Start of Main Content

Occupational Safety & Health Administration (OSHA)

What is the Occupational Safety and Health Administration (OSHA)?

The Occupational Safety and Health Administration (OSHA) is a United States federal organization that is part of the Department of Labor and is responsible for the protection of worker health and safety. Congress created OSHA in 1971 to ensure that workers have safe and healthy working conditions by enforcing workplace standards and laws, as well as providing outreach, training, assistance, and education.

Since its creation, the work completed by OSHA has reduced the work-fatality rate by more than half and significantly reduced overall illness and injury rates.

OSHA uses research and input from employers, unions, and experts to determine the requirements and standards applicable to each type of workplace environment. They then offer training and tools that educate employees and employers.

OSHA also handles the enforcement of businesses to these regulations, with the ability to issue fines for violations.

How does OSHA help the healthcare field?

Those who work in the healthcare field have their own set of hazards that they face while at work, such as bloodborne pathogens, potential chemical exposures, respiratory hazards, and workplace violence. In fact, the healthcare industry has one of the highest rates of work-related injuries.

OSHA helps inform and train hospital employees about correct practices to minimize harm and illness risk.

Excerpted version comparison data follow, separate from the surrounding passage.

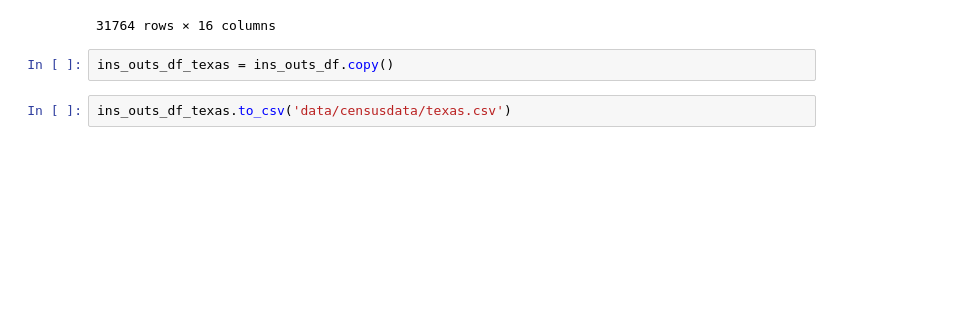
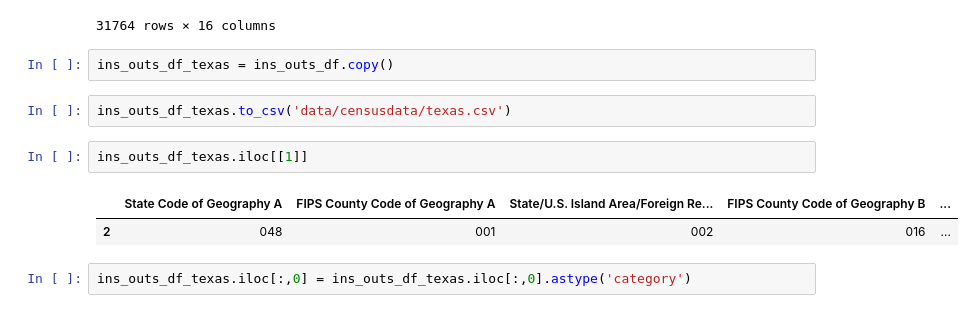
Before and after one commit to randallb15/City-Data, a Jupyter notebook: Testing.ipynb, the cells around one changed output. Saved outputs shown, nothing was run; the diff lists cells and outputs as text; blank space fills up the shorter version.

```diff
--- a/Testing.ipynb
+++ b/Testing.ipynb
@@ -151,3 +151,10 @@ ins_outs_df
 ins_outs_df_texas = ins_outs_df.copy()
 # %%
 ins_outs_df_texas.to_csv('data/censusdata/texas.csv')
+# %%
+ins_outs_df_texas.iloc[[1]]
+# %% [output]
+|  | State Code of Geography A | FIPS County Code of Geography A | State/U.S. Island Area/Foreign Re... | FIPS County Code of Geography B | ... |
+| 2 | 048 | 001 | 002 | 016 | ... |
+# %%
+ins_outs_df_texas.iloc[:,0] = ins_outs_df_texas.iloc[:,0].astype('category')
```
Also changed, not shown: parts of 7 cells of this notebook.
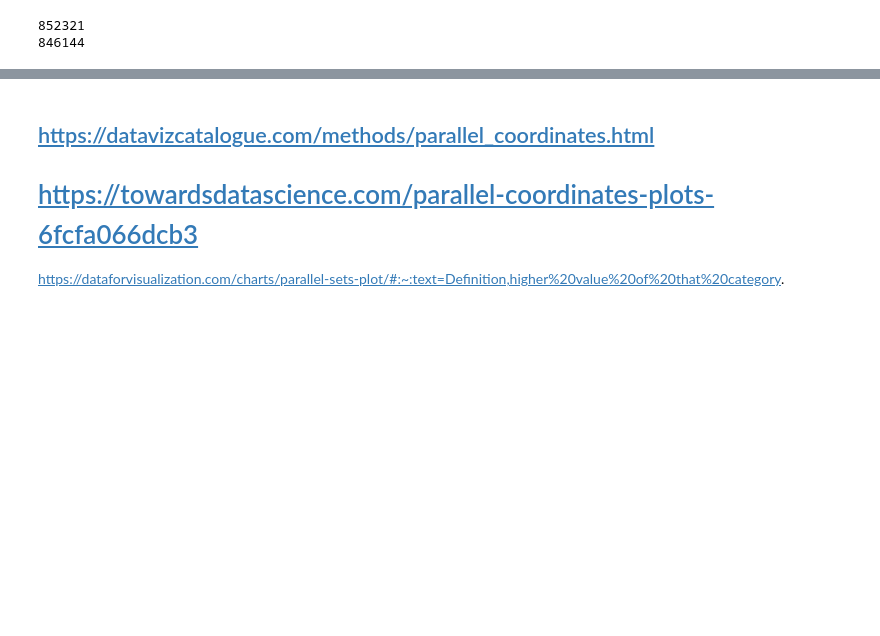
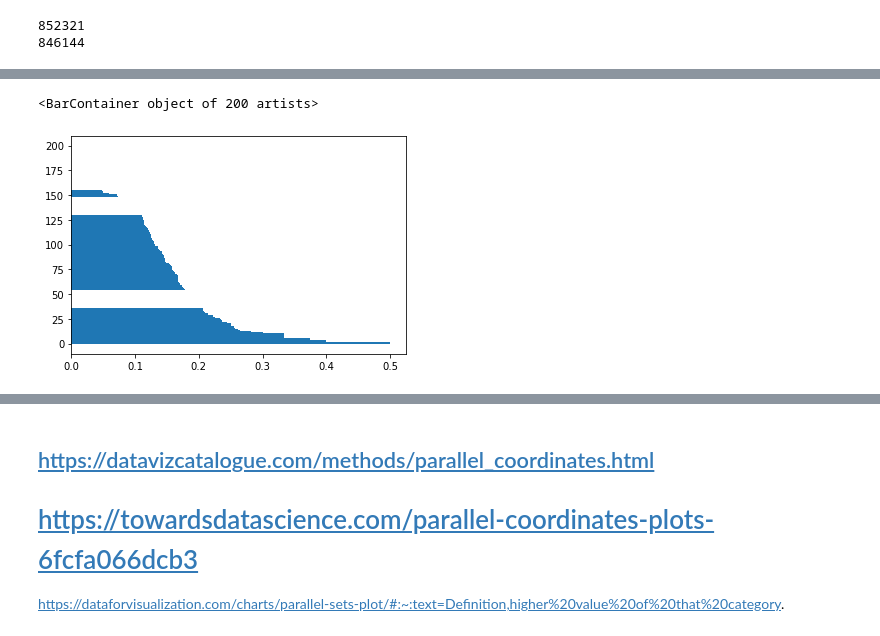
Before and after one commit to GaborJenei/DS-Stackoverflow-Survey, a Jupyter notebook: 01_Intro_to_DS/3_BlogPost/Udacity DSND Project1_BlogPost.ipynb, the cells around one changed output, grey strips where cells are left out. Saved outputs shown, nothing was run; the diff lists cells and outputs as text; code cells hidden in the pictures; blank space fills up the shorter version.

Commit message:
Q4 Figures and Q5 optimal eps

```diff
--- a/01_Intro_to_DS/3_BlogPost/Udacity DSND Project1_BlogPost.ipynb
+++ b/01_Intro_to_DS/3_BlogPost/Udacity DSND Project1_BlogPost.ipynb
@@ -303,0 +192,6 @@ sns.barplot(x='Label', y="KSI", data=df_ksi_props, color='blue');
+# %%
+df_ksi_counts = df_casualties_conditions.value_counts(subset=condition_cols+['Casualty_Severity']).unstack()
+df_ksi_props = df_ksi_counts[['Fatal', 'Serious']].sum(1) / df_ksi_counts.sum(axis=1)
+
+df_ksi_props = df_ksi_props.to_frame().reset_index()
+df_ksi_props.rename(columns={0:'KSI'}, inplace=True)
@@ -303,0 +207,8 @@ sns.barplot(x='Label', y="KSI", data=df_ksi_props, color='blue');
+# %%
+# df_ksi_props.sort_values(by='KSI', ascending=False).reset_index().plot.line(y='KSI')
+
+plt.barh(y=df_ksi_props.sort_values(by='KSI', ascending=False).reset_index().index,
+         width=df_ksi_props.sort_values(by='KSI', ascending=False).reset_index()['KSI'])
+# %% [output]
+<BarContainer object of 200 artists>
+[figure, added]
```
Also changed, not shown: parts of 49 cells of this notebook.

Additionally, since employees and patients work closely together, lessening workplace injuries for employees is also beneficial for patients since their healthcare providers are in a better space to care for them.

OSHA has also created the Hospitals eTool, which helps hospitals identify and assess the safety and health needs of the workplace, enhance safe patient handling and violence prevention, and implement health and safety management systems.